* TASK DETAILS
Could you return the listing below exactly, with every line intact?

* MATERIAL PROVIDED

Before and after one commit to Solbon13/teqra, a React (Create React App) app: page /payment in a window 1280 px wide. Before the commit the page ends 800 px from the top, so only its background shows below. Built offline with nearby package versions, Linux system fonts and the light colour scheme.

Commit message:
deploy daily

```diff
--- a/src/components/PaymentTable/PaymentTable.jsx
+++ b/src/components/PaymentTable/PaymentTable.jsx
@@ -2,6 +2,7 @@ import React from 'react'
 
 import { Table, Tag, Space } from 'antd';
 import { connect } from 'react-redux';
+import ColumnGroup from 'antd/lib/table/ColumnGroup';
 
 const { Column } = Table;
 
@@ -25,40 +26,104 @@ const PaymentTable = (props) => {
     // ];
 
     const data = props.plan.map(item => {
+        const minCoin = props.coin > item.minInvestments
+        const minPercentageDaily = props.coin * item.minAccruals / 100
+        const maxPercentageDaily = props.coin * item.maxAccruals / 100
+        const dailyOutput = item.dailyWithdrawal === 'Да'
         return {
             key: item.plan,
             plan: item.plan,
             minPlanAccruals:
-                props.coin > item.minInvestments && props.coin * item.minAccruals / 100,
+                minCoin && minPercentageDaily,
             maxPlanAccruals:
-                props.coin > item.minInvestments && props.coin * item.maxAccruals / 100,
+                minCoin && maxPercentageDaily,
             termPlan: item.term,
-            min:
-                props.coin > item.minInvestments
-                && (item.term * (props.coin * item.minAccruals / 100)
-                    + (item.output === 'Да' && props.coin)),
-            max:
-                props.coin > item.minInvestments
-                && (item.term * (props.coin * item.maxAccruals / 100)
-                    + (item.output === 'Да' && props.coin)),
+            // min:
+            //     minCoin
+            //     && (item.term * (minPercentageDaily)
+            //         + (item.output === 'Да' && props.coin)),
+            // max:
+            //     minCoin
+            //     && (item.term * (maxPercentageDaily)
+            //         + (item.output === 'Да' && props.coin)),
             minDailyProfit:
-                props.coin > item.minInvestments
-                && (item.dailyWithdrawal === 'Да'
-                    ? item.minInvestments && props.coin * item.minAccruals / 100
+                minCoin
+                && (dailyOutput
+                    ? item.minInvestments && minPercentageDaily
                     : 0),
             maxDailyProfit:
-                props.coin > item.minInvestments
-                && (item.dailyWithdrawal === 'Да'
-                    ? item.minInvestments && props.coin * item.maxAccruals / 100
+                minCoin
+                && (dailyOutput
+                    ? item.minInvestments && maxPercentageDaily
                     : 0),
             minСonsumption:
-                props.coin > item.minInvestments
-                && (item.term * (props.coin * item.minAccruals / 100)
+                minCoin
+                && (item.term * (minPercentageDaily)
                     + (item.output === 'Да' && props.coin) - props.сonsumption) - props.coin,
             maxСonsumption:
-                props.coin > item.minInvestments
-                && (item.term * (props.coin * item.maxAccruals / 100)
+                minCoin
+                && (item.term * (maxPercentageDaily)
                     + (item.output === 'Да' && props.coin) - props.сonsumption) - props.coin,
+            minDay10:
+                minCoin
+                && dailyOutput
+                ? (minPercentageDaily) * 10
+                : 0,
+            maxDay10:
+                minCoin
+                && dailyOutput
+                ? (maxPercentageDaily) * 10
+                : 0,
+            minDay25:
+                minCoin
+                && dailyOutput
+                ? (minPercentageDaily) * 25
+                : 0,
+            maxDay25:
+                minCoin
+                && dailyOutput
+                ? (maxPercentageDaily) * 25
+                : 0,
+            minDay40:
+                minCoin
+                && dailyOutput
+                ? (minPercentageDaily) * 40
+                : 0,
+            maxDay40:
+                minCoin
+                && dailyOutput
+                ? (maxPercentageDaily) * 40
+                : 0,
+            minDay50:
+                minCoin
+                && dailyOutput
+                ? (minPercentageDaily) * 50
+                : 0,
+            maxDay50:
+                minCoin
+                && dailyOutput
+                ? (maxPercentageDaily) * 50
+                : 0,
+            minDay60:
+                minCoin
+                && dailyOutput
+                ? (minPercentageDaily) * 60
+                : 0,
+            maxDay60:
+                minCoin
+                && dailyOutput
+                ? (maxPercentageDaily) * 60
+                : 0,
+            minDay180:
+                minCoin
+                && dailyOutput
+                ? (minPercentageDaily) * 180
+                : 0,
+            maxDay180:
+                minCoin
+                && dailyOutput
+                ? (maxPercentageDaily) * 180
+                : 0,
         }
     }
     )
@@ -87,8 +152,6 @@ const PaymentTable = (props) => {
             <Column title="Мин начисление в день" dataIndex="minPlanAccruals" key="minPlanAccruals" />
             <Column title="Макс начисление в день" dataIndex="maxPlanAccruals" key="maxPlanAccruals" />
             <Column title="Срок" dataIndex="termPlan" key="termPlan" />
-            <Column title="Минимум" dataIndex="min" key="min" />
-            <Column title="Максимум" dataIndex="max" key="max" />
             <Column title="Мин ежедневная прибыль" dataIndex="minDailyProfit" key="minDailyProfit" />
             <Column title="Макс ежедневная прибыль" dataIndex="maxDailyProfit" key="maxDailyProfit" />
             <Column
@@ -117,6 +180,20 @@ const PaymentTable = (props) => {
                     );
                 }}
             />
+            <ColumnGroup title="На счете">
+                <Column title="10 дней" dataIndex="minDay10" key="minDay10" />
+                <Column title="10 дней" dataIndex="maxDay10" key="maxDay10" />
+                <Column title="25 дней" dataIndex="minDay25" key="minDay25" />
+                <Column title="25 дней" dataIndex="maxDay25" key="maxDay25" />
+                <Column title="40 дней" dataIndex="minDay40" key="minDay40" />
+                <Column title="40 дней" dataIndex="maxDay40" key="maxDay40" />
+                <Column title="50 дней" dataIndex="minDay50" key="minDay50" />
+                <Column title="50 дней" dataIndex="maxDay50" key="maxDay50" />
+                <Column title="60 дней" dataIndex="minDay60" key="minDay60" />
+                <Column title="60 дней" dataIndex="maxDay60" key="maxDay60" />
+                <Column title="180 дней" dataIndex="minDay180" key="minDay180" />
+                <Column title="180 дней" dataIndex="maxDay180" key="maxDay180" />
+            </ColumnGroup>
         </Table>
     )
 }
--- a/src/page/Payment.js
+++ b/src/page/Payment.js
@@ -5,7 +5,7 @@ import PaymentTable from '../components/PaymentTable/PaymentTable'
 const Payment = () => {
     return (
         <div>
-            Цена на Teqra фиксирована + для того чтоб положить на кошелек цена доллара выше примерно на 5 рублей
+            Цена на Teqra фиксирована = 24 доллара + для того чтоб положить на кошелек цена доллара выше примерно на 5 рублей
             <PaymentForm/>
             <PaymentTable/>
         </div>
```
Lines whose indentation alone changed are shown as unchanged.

* SOLVED PROBLEM
Before and after one commit to Solbon13/teqra, a React (Create React App) app: page /payment in a window 1280 px wide. Before the commit the page ends 800 px from the top, so only its background shows below. Built offline with nearby package versions, Linux system fonts and the light colour scheme.

Commit message:
deploy daily

```diff
--- a/src/components/PaymentTable/PaymentTable.jsx
+++ b/src/components/PaymentTable/PaymentTable.jsx
@@ -2,6 +2,7 @@ import React from 'react'
 
 import { Table, Tag, Space } from 'antd';
 import { connect } from 'react-redux';
+import ColumnGroup from 'antd/lib/table/ColumnGroup';
 
 const { Column } = Table;
 
@@ -25,40 +26,104 @@ const PaymentTable = (props) => {
     // ];
 
     const data = props.plan.map(item => {
+        const minCoin = props.coin > item.minInvestments
+        const minPercentageDaily = props.coin * item.minAccruals / 100
+        const maxPercentageDaily = props.coin * item.maxAccruals / 100
+        const dailyOutput = item.dailyWithdrawal === 'Да'
         return {
             key: item.plan,
             plan: item.plan,
             minPlanAccruals:
-                props.coin > item.minInvestments && props.coin * item.minAccruals / 100,
+                minCoin && minPercentageDaily,
             maxPlanAccruals:
-                props.coin > item.minInvestments && props.coin * item.maxAccruals / 100,
+                minCoin && maxPercentageDaily,
             termPlan: item.term,
-            min:
-                props.coin > item.minInvestments
-                && (item.term * (props.coin * item.minAccruals / 100)
-                    + (item.output === 'Да' && props.coin)),
-            max:
-                props.coin > item.minInvestments
-                && (item.term * (props.coin * item.maxAccruals / 100)
-                    + (item.output === 'Да' && props.coin)),
+            // min:
+            //     minCoin
+            //     && (item.term * (minPercentageDaily)
+            //         + (item.output === 'Да' && props.coin)),
+            // max:
+            //     minCoin
+            //     && (item.term * (maxPercentageDaily)
+            //         + (item.output === 'Да' && props.coin)),
             minDailyProfit:
-                props.coin > item.minInvestments
-                && (item.dailyWithdrawal === 'Да'
-                    ? item.minInvestments && props.coin * item.minAccruals / 100
+                minCoin
+                && (dailyOutput
+                    ? item.minInvestments && minPercentageDaily
                     : 0),
             maxDailyProfit:
-                props.coin > item.minInvestments
-                && (item.dailyWithdrawal === 'Да'
-                    ? item.minInvestments && props.coin * item.maxAccruals / 100
+                minCoin
+                && (dailyOutput
+                    ? item.minInvestments && maxPercentageDaily
                     : 0),
             minСonsumption:
-                props.coin > item.minInvestments
-                && (item.term * (props.coin * item.minAccruals / 100)
+                minCoin
+                && (item.term * (minPercentageDaily)
                     + (item.output === 'Да' && props.coin) - props.сonsumption) - props.coin,
             maxСonsumption:
-                props.coin > item.minInvestments
-                && (item.term * (props.coin * item.maxAccruals / 100)
+                minCoin
+                && (item.term * (maxPercentageDaily)
                     + (item.output === 'Да' && props.coin) - props.сonsumption) - props.coin,
+            minDay10:
+                minCoin
+                && dailyOutput
+                ? (minPercentageDaily) * 10
+                : 0,
+            maxDay10:
+                minCoin
+                && dailyOutput
+                ? (maxPercentageDaily) * 10
+                : 0,
+            minDay25:
+                minCoin
+                && dailyOutput
+                ? (minPercentageDaily) * 25
+                : 0,
+            maxDay25:
+                minCoin
+                && dailyOutput
+                ? (maxPercentageDaily) * 25
+                : 0,
+            minDay40:
+                minCoin
+                && dailyOutput
+                ? (minPercentageDaily) * 40
+                : 0,
+            maxDay40:
+                minCoin
+                && dailyOutput
+                ? (maxPercentageDaily) * 40
+                : 0,
+            minDay50:
+                minCoin
+                && dailyOutput
+                ? (minPercentageDaily) * 50
+                : 0,
+            maxDay50:
+                minCoin
+                && dailyOutput
+                ? (maxPercentageDaily) * 50
+                : 0,
+            minDay60:
+                minCoin
+                && dailyOutput
+                ? (minPercentageDaily) * 60
+                : 0,
+            maxDay60:
+                minCoin
+                && dailyOutput
+                ? (maxPercentageDaily) * 60
+                : 0,
+            minDay180:
+                minCoin
+                && dailyOutput
+                ? (minPercentageDaily) * 180
+                : 0,
+            maxDay180:
+                minCoin
+                && dailyOutput
+                ? (maxPercentageDaily) * 180
+                : 0,
         }
     }
     )
@@ -87,8 +152,6 @@ const PaymentTable = (props) => {
             <Column title="Мин начисление в день" dataIndex="minPlanAccruals" key="minPlanAccruals" />
             <Column title="Макс начисление в день" dataIndex="maxPlanAccruals" key="maxPlanAccruals" />
             <Column title="Срок" dataIndex="termPlan" key="termPlan" />
-            <Column title="Минимум" dataIndex="min" key="min" />
-            <Column title="Максимум" dataIndex="max" key="max" />
             <Column title="Мин ежедневная прибыль" dataIndex="minDailyProfit" key="minDailyProfit" />
             <Column title="Макс ежедневная прибыль" dataIndex="maxDailyProfit" key="maxDailyProfit" />
             <Column
@@ -117,6 +180,20 @@ const PaymentTable = (props) => {
                     );
                 }}
             />
+            <ColumnGroup title="На счете">
+                <Column title="10 дней" dataIndex="minDay10" key="minDay10" />
+                <Column title="10 дней" dataIndex="maxDay10" key="maxDay10" />
+                <Column title="25 дней" dataIndex="minDay25" key="minDay25" />
+                <Column title="25 дней" dataIndex="maxDay25" key="maxDay25" />
+                <Column title="40 дней" dataIndex="minDay40" key="minDay40" />
+                <Column title="40 дней" dataIndex="maxDay40" key="maxDay40" />
+                <Column title="50 дней" dataIndex="minDay50" key="minDay50" />
+                <Column title="50 дней" dataIndex="maxDay50" key="maxDay50" />
+                <Column title="60 дней" dataIndex="minDay60" key="minDay60" />
+                <Column title="60 дней" dataIndex="maxDay60" key="maxDay60" />
+                <Column title="180 дней" dataIndex="minDay180" key="minDay180" />
+                <Column title="180 дней" dataIndex="maxDay180" key="maxDay180" />
+            </ColumnGroup>
         </Table>
     )
 }
--- a/src/page/Payment.js
+++ b/src/page/Payment.js
@@ -5,7 +5,7 @@ import PaymentTable from '../components/PaymentTable/PaymentTable'
 const Payment = () => {
     return (
         <div>
-            Цена на Teqra фиксирована + для того чтоб положить на кошелек цена доллара выше примерно на 5 рублей
+            Цена на Teqra фиксирована = 24 доллара + для того чтоб положить на кошелек цена доллара выше примерно на 5 рублей
             <PaymentForm/>
             <PaymentTable/>
         </div>
```
Lines whose indentation alone changed are shown as unchanged.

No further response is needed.